§ **Work task**
Across the entries below, tally every line that holds the word "Also". Give only the tally.

[Records for this task Boundary: Start]

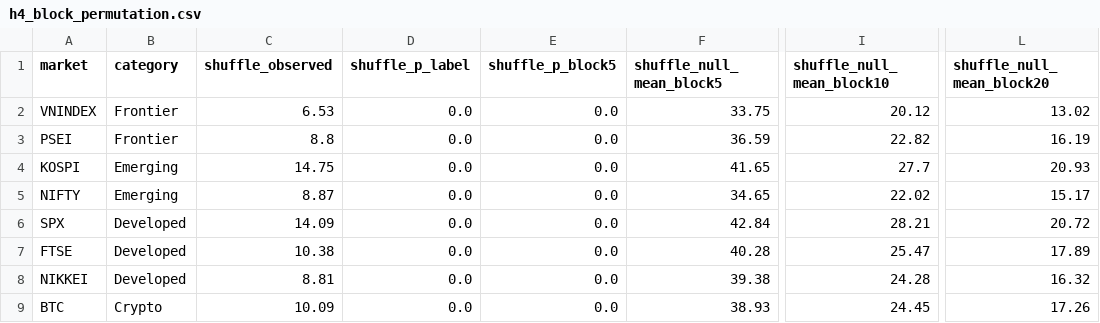
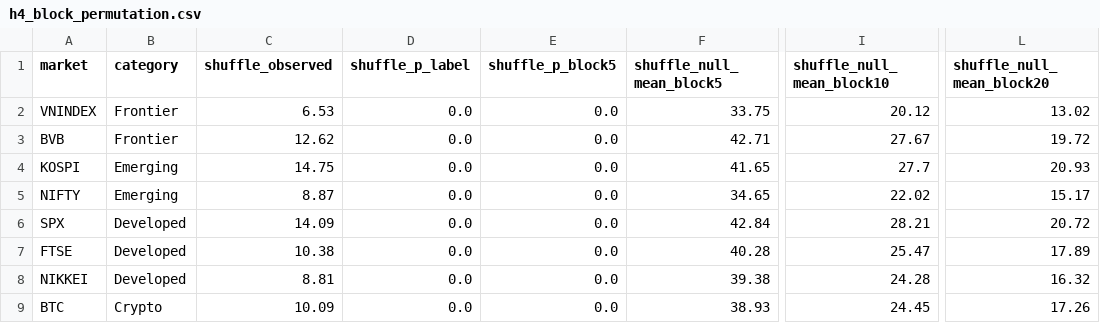
Before and after one commit to 223hoangthai35/entropy-paradox-research, a CSV file: validation/results_v2/h4_block_permutation.csv, drawn as a sheet; only a part is shown, gaps mark what is left out; the diff names each change by its address in the sheet, - before the commit and + after, or states it on an @@ line.

```diff
--- a/validation/results_v2/h4_block_permutation.csv
+++ b/validation/results_v2/h4_block_permutation.csv
-A3 (market): PSEI
+A3 (market): BVB
-C3 (shuffle_observed): 8.8
+C3 (shuffle_observed): 12.62
-F3 (shuffle_null_mean_block5): 36.59
+F3 (shuffle_null_mean_block5): 42.71
-I3 (shuffle_null_mean_block10): 22.82
+I3 (shuffle_null_mean_block10): 27.67
-L3 (shuffle_null_mean_block20): 16.19
+L3 (shuffle_null_mean_block20): 19.72
```
Also changed, not shown: validation/results_v2/h3_refined.csv, validation/results_v2/h5_refined.csv, 44 other files.
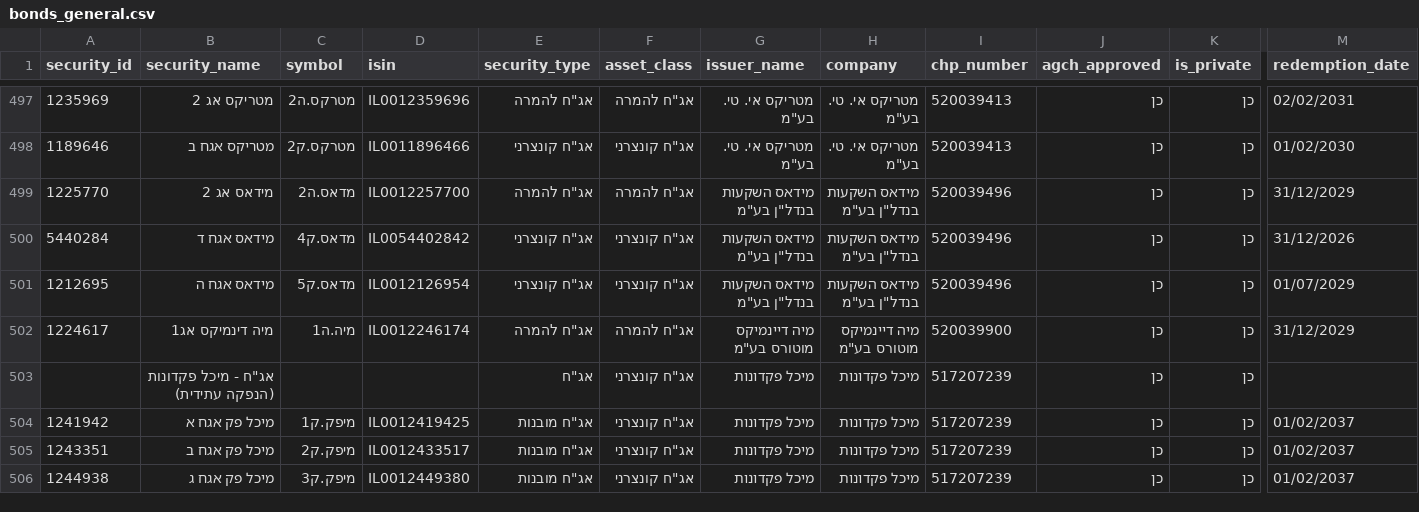
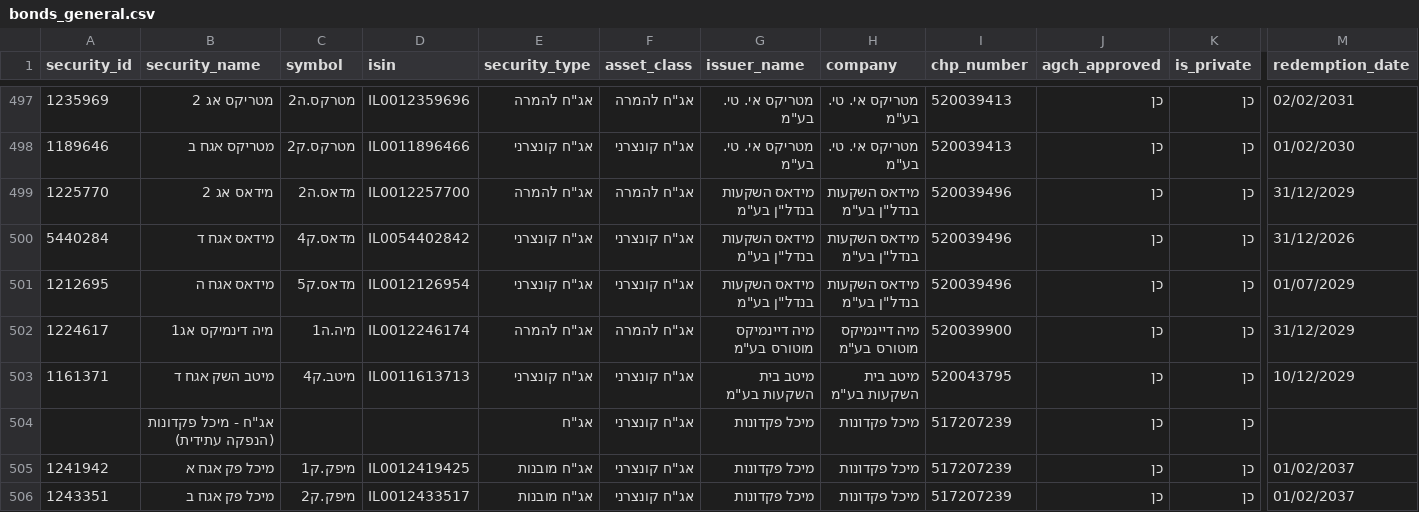
Before and after one commit to Revach123/HARAV_LEVIN, a CSV file: data/bonds_list/bonds_general.csv, drawn as a sheet; only a part is shown, gaps mark what is left out; the shorter side is filled out with more unchanged rows; rows hold the shown columns only; the diff names each change by its address in the sheet, - before the commit and + after, or states it on an @@ line.

```diff
--- a/data/bonds_list/bonds_general.csv
+++ b/data/bonds_list/bonds_general.csv
+row 503: 1161371 | מיטב השק אגח ד | מיטב.ק4 | IL0011613713 | אג"ח קונצרני | אג"ח קונצרני | מיטב בית השקעות בע"מ | מיטב בית השקעות בע"מ | 520043795 | כן | כן | 10/12/2029
```
Also changed, not shown: data/bonds_list/bonds_all.csv, data/bonds_list/bonds_private.csv, 6 other files.
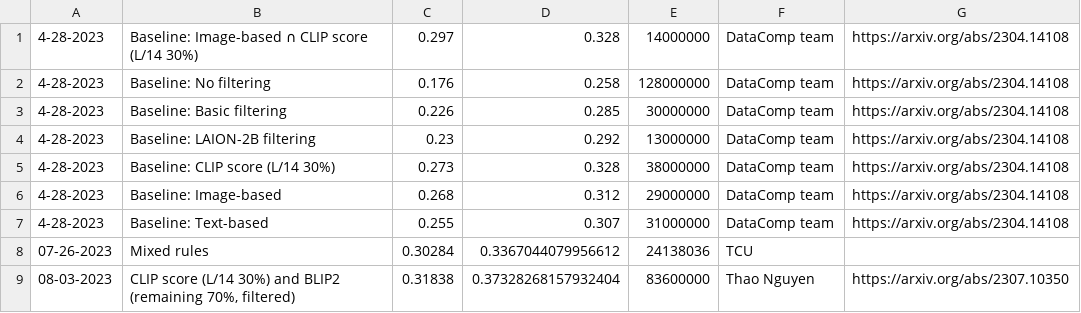
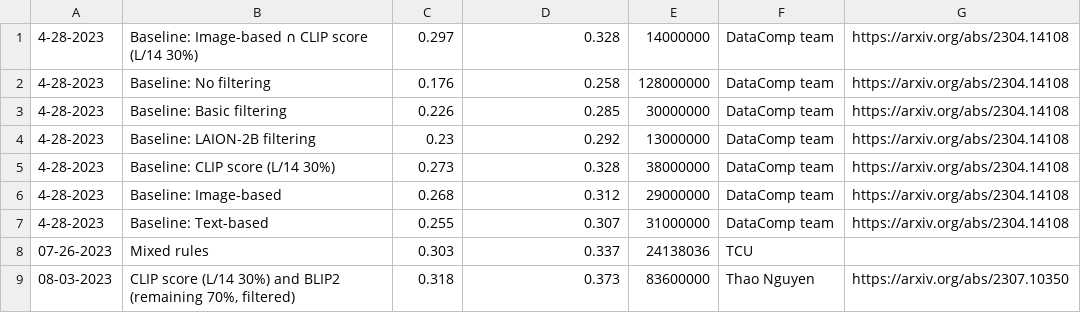
Before and after one commit to mlfoundations/datacomp_site, a CSV file: data/filter_medium.csv, drawn as a sheet.

```diff
--- a/data/filter_medium.csv
+++ b/data/filter_medium.csv
@@ -7,3 +7,3 @@
 4-28-2023,Baseline: Text-based,0.255,0.307,31000000,DataComp team,https://arxiv.org/abs/2304.14108
-07-26-2023,Mixed rules,0.30284,0.3367044079956612,24138036,TCU,
-08-03-2023,"CLIP score (L/14 30%) and BLIP2 (remaining 70%, filtered)",0.31838,0.37328268157932404,83600000,Thao Nguyen,https://arxiv.org/abs/2307.10350
+07-26-2023,Mixed rules,0.303,0.337,24138036,TCU,
+08-03-2023,"CLIP score (L/14 30%) and BLIP2 (remaining 70%, filtered)",0.318,0.373,83600000,Thao Nguyen,https://arxiv.org/abs/2307.10350
```
Also changed, not shown: data/filter_large.csv, data/filter_small.csv, 1 other file.
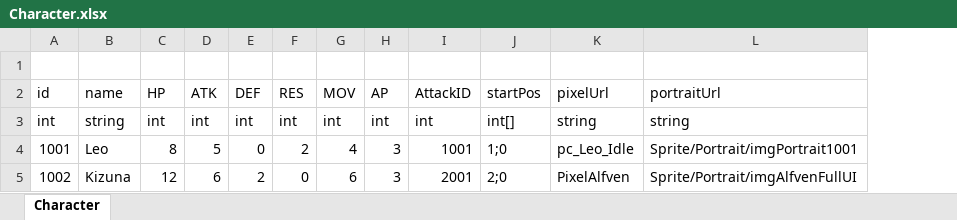
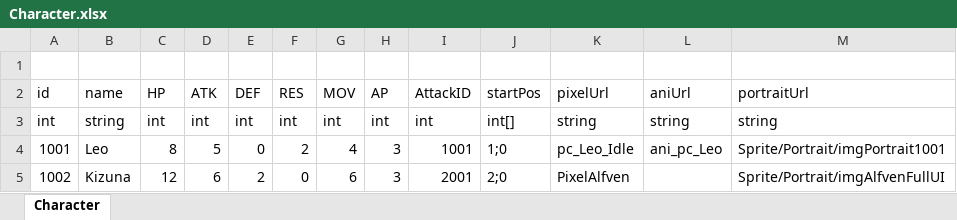
Before and after one commit to LUOHONGPENG/HermitRabbit, an Excel workbook: Assets/Excel/Character.xlsx, sheet Character, drawn as a sheet; values as stored, in another font and other column widths than the file's, no borders; the diff names each change by its address in the sheet, - before the commit and + after, or states it on an @@ line.

```diff
--- a/Assets/Excel/Character.xlsx (sheet Character)
+++ b/Assets/Excel/Character.xlsx (sheet Character)
+column L (aniUrl), rows 3-4: string | ani_pc_Leo
```
Also changed, not shown: 31 other files.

[Records for this task Boundary: End]

§ **Response box**
4